Landlords committed to better occupier relations

Copyright: David Lawson Published Property Week June 2008

Relationships between UK landlords and occupiers are a standing joke – or would be if any hint of laughter was not obliterated by curses. Those occupiers spend enormous amounts of money getting closer to customers, so they are in a permanent state of shock at treatment by their own space suppliers.   It all stems from a tradition of long leases, where landlords cared little for the welfare of tenants locked into paying for services over which they have no control. This is changing as leases shorten and occupiers become more demanding but there is still a long way to go.

   Some of the biggest landlords are committed to improving this fraught relationship. ‘But you can’t make progress unless you can measure what is happening,’ says Howard Morgan, managing director of consultant Kingsley Lipsey Morgan [KLM], which set up Real Service to share best practice and set benchmarks.

   This enlightened approach seems to be paying off, as the index compiled by Real Service from 25 key indicators has risen from 56 to 77 in four years. Yet only a couple of weeks ago a different index compiled by KLM for the Property Industry Alliance showed occupier satisfaction rose a mere two points last year to reach 57 out of a possible score of 100. A long-running study by Loughborough University Business School also found little improvement in the inept and often unfair way agents managed more than £4bn of service charges last year.   

   Variations are not just due to differences in perception between occupiers and landlords. The Occupier Satisfaction Index is compiled across the whole industry, whereas Real Service concentrates on market leaders. This implies that the problem lies with the mass of smaller owners and managing agents less committed to improvement. But it still shows how far the bulk of the industry falls behind standards its own customers consider critical for business success. Service charges, in particular, continue to be a running sore. Value for money again generated deepest dissatisfaction in the Property Industry Alliance survey.

   Managing agents get most of the flack as they deal directly with occupiers.
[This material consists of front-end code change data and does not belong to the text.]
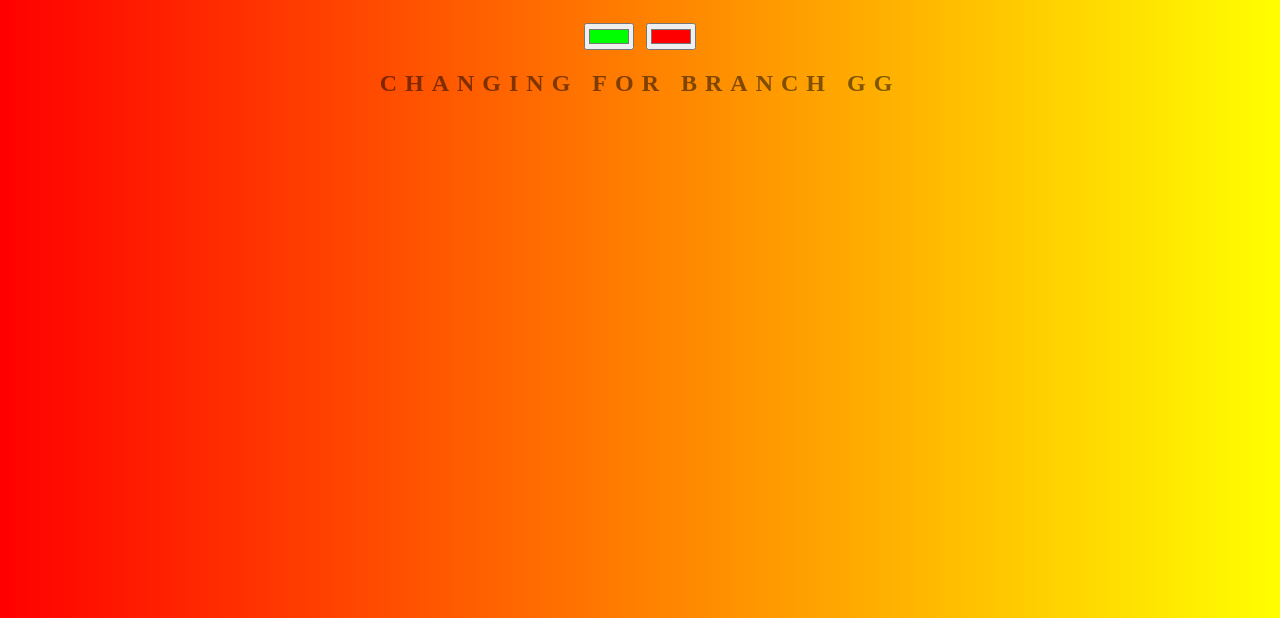
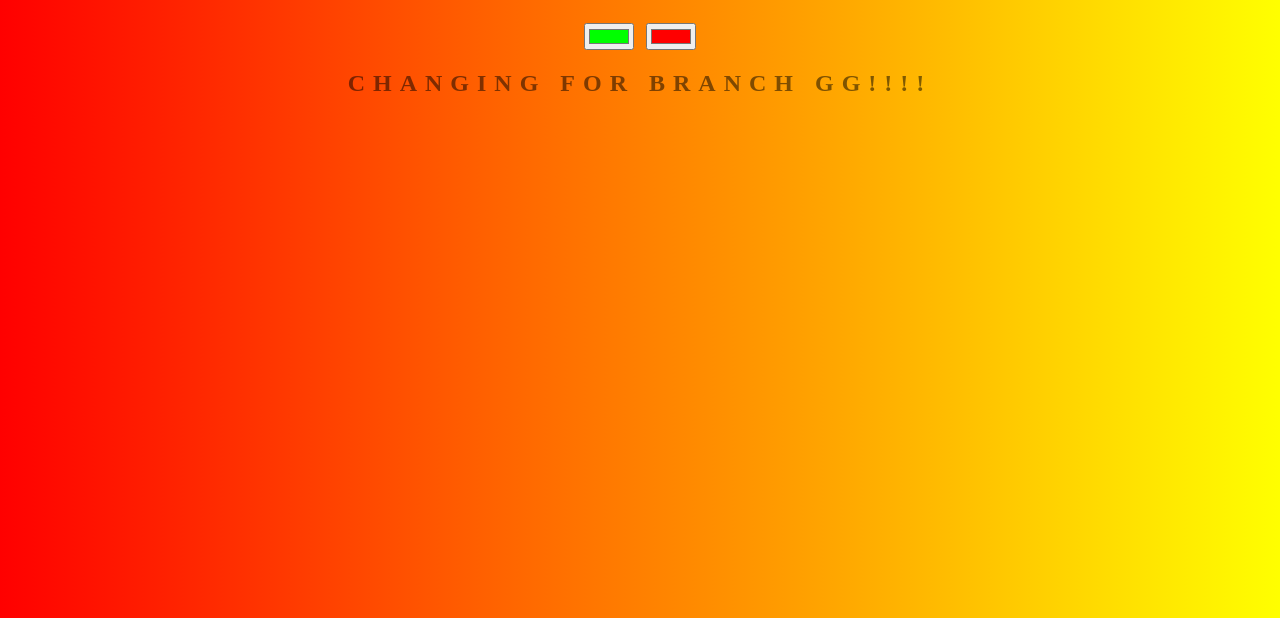
Before and after one commit to OtekeDmk/background-generator, a plain HTML site: page index.html in a window 1280 px wide. Shown: the part 182-800 px from the top of the page. Drawn offline with Linux system fonts and the light colour scheme.

Commit message:
I did it

```diff
--- a/index.html
+++ b/index.html
@@ -8,7 +8,7 @@
 	<h1>Background Generator</h1>
 	<input class="color1" type="color" name="color1" value="#00ff00">
 	<input class="color2" type="color" name="color2" value="#ff0000">
-	<h2>Changing for branch gg</h2>
+	<h2>Changing for branch gg!!!!</h2>
 	<h3></h3>
 	<script type="text/javascript" src="script.js"></script>
 </body>
```
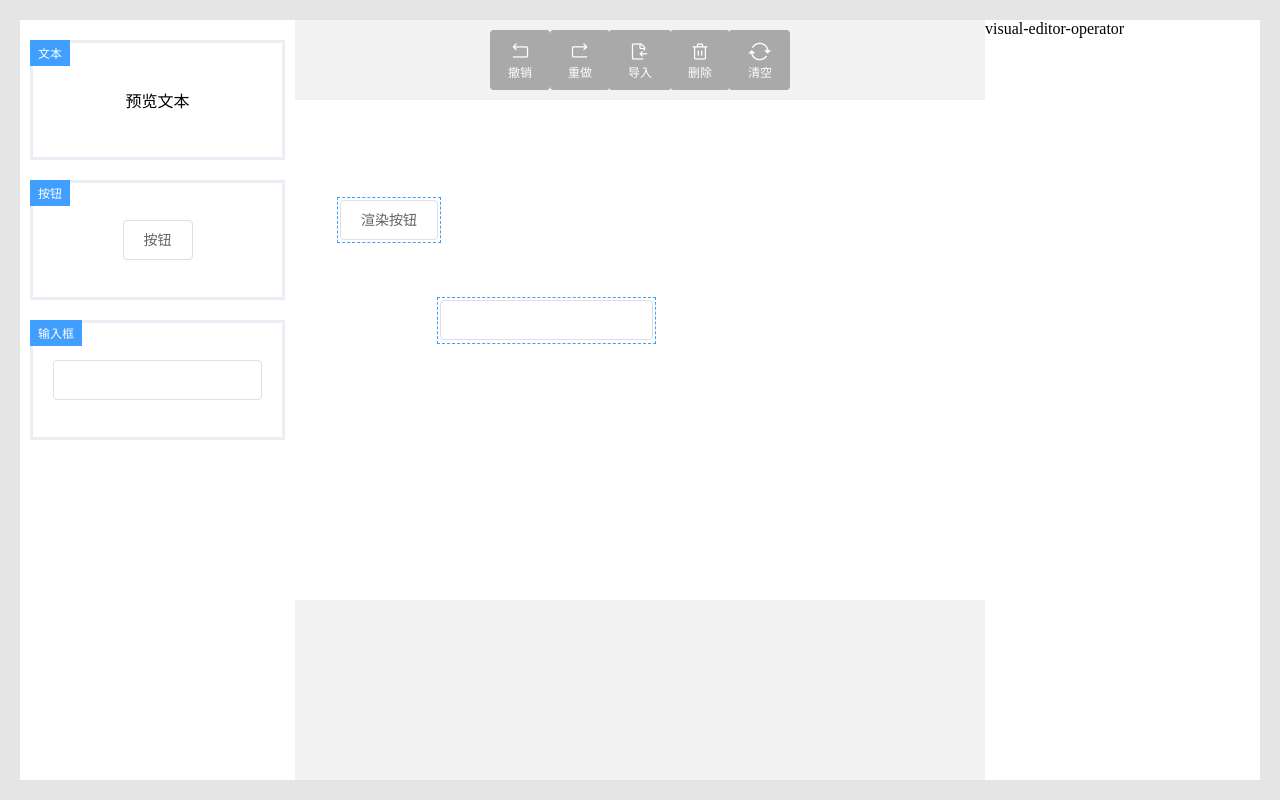
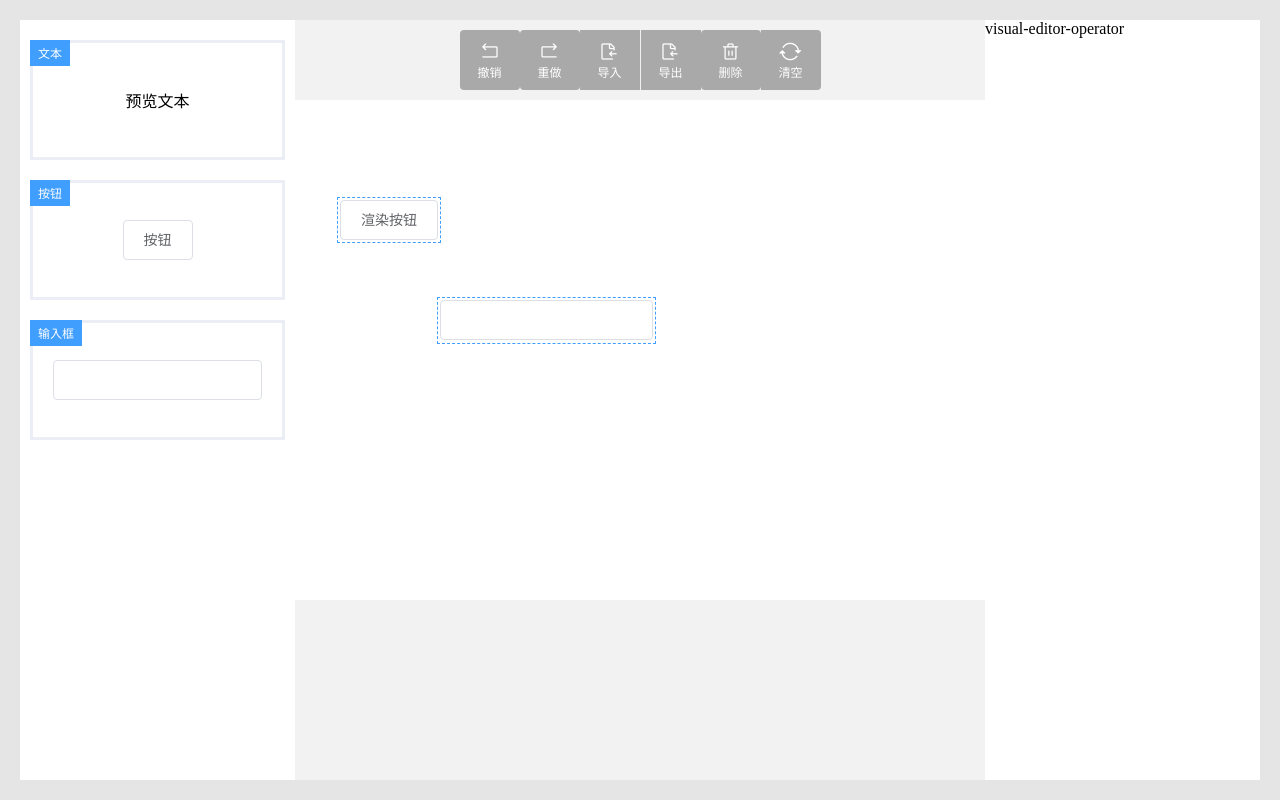
Before and after one commit to han6054/drag-editor, a Vue app: page / in a window 1280 px wide. Built offline with nearby package versions, Linux system fonts and the light colour scheme.

Commit message:
feat: 导入导出功能

```diff
--- a/src/packages/utils/dialog-service.tsx
+++ b/src/packages/utils/dialog-service.tsx
@@ -12,8 +12,13 @@ interface DialogServiceOption {
     editType: DialogServiceEditType,
     editReadonly?: boolean,
     editValue?: string | null,
-    onConfirm: (val?: string| null) => void
+    onConfirm: (val?: string| null) => void,
 }
+
+const keyGenerator = (() => {
+    let count = 0;
+    return () => `auto_key_${count++}`
+})
 
 const ServiceComponent = defineComponent({
     props: {
@@ -27,12 +32,14 @@ const ServiceComponent = defineComponent({
             option: props.option,
             editValue: null as null | undefined | string,
             showFlag: false,
+            key: keyGenerator(),
         })
 
         const methods = {
             service: (option: DialogServiceOption) => {
                 state.option = option,
                 state.editValue = option.editValue
+                state.key = keyGenerator(),
                 methods.show()
             },
             show: () => {
@@ -55,7 +62,7 @@ const ServiceComponent = defineComponent({
 
         return () => (
               // @ts-ignore
-              <ElDialog v-model={state.showFlag} title={state.option.title}>
+              <ElDialog v-model={state.showFlag} title={state.option.title} key={state.key}>
               {{
                   default: () => (<div>
                       {state.option?.editType === DialogServiceEditType.textarea ? (
@@ -88,7 +95,7 @@ const DialogService = (() => {
 })();
 
 export const $$dialog = Object.assign(DialogService, {
-    input: (initValue?: string, title?: string, option?: DialogServiceOption) => {
+    input: (initValue?: string, title?: string, option?: Omit<DialogServiceOption, 'editType | onConfirm'>) => {
         const dfd = defer<string | null | undefined>()
         const opt: DialogServiceOption = {
             ...option,
@@ -100,9 +107,15 @@ export const $$dialog = Object.assign(DialogService, {
         DialogService(opt)
         return dfd.promise
     },
-    textarea: (initValue?: string, option?: DialogServiceOption) => {
+    textarea: (initValue?: string, title?: string, option?: Omit<DialogServiceOption, 'editType | onConfirm'>) => {
         const dfd = defer<string | null | undefined>()
-        const opt: DialogServiceOption = option || {editType: DialogServiceEditType.textarea, onConfirm: dfd.resolve}
+        const opt: DialogServiceOption = {
+            ...option,
+            editType: DialogServiceEditType.textarea,
+            onConfirm: dfd.resolve,
+            editValue:initValue,
+            title
+        }
         DialogService(opt)
         return dfd.promise
     }
--- a/src/packages/utils/useModel.tsx
+++ b/src/packages/utils/useModel.tsx
@@ -3,6 +3,10 @@ import {ref, watch, defineComponent } from 'vue';
 export function useModel<T>(getter: () => T, emitter: (val: T) => void) {
     const state = ref(getter()) as { value: T }
 
+    /**
+     * @param {Function} 数据源也可以是返回值的getter函数，也可以是ref
+     * @param {Function} 回调函数，回调是仅在侦听源发生更改时调用。
+     */
     watch(getter, val => {
         if (val !== state.value) {
             state.value = val
--- a/src/packages/visual-editor.tsx
+++ b/src/packages/visual-editor.tsx
@@ -6,6 +6,7 @@ import './visual-editor.scss';
 import { useVisualCommand } from './utils/visual-command';
 import {createEvent} from "@/packages/plugins/event";
 import { $$dialog } from './utils/dialog-service';
+import {ElMessageBox} from 'element-plus';
 
 export const VisualEditor = defineComponent({
     props: {
@@ -126,6 +127,7 @@ export const VisualEditor = defineComponent({
             return {
                 container :{
                     onMousedown: (e: MouseEvent) => {
+                        if(e.target !== e.currentTarget) return
                         e.preventDefault()
                         methods.clearFocus()
                     }
@@ -209,9 +211,16 @@ export const VisualEditor = defineComponent({
             {label: '撤销', icon: 'icon-back', handler: commander.undo, tip: 'ctrl+z'},
             {label: '重做', icon: 'icon-forward', handler: commander.redo, tip: 'ctrl+y, ctrl+shift+z'},
             {label: '导入', icon: 'icon-import', handler: async () => {
-                const text = await $$dialog.input()
-                console.log(text)
+                const text = await $$dialog.textarea('', '请输入JSON字符串')
+                try {
+                    const data = JSON.parse(text || '');
+                    dataModel.value = data;
+                } catch(e) {
+                    console.log(e)
+                    ElMessageBox.alert('解析字符出错 ')
+                }
             }},
+            {label: '导出', icon: 'icon-import', handler: () => $$dialog.textarea(JSON.stringify(dataModel.value), '导出JSON字符串')},
             {label: '删除', icon: 'icon-delete', handler: () => commander.delete(), tip: 'ctrl+d, backspace, delete'},
             {label: '清空', icon: 'icon-reset', handler: () => commander.clear()},
         ]
```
The RICS has tried to calm resentment among occupiers - and government impatience with disputes - by toughening up the third edition of its Service Charge Code. This includes:

  Is the new code making a difference? It is still too early to tell, as the guidance notes only came into force last April, says David Barrass, managing director of service charge consultancy Property Solutions.   The Loughborough report, widely attributed with kicking the RICS into action after  revealing widespread problems several years ago, also postponed judgement when the latest update crept out with minimal fanfare in April. Lead author Dr John Calvert takes the strict academic view that there is still not enough data to produce a clear before and after view.

    But he still gave a damning indictment based on information from the report’s sample of around 4.5% of multi-let offices in England and Wales and repeated recommendations for root-and-branch changes. The report condemned slow progress, quoting the poor percentage of buildings that have achieved ‘easily measured’ key issues in the new code.  For instance, only a tiny percentage of budgets arrived one month before the charging period and only 15% were within 2% of the service charge target set by the code. Meanwhile, more than 75% of agents are still charging percentage fees.  

  ‘It appears the RICS underestimated both the scale of the problem and the industry’s willingness to tackle the shortcomings,’ says the report.

   Morgan is more optimistic. Improvements in the Real Service index are a lead indicator showing how landlords are pouring resources into improvements, he says. These will come through quickly as the rest of the industry follows.  Barrass sponsors the Loughborough study, so it is natural that he is more in tune with its pessimism.  The RICS must take a much stronger role and give the code teeth, he says. ‘Tenants are looking for reforms. No-one seems to realise the scale of change required and the money that must go into a huge amount of retraining. The RICS should be taking on this task,’ he says.

     If it does not, the matter could be taken out of its hands. Occupiers will become even more demanding about service charges as recession bites and appeal to a government desperate to curry favour with business voters. The property industry could again fall foul of legislation imposing radical changes.

  RICS CODE REQUIREMENT                                                       Actual 1998 -2006

Budgets delivered one month prior to the start of the year                        4%

Certificates delivered within 4 months of the end of the year                    21%

Management fees a fixed cost                                                                     22%

Interest credited to service charge accounts                                              13%

Clear apportionment basis                                                                            79%

Standard cost headings limited to 22                                                            2,341

Budgets within 2% of actual costs                                                                15%

Source: The Reality of Service Charges 1998-2007 – Dr John R Calvert, Loughborough University Business School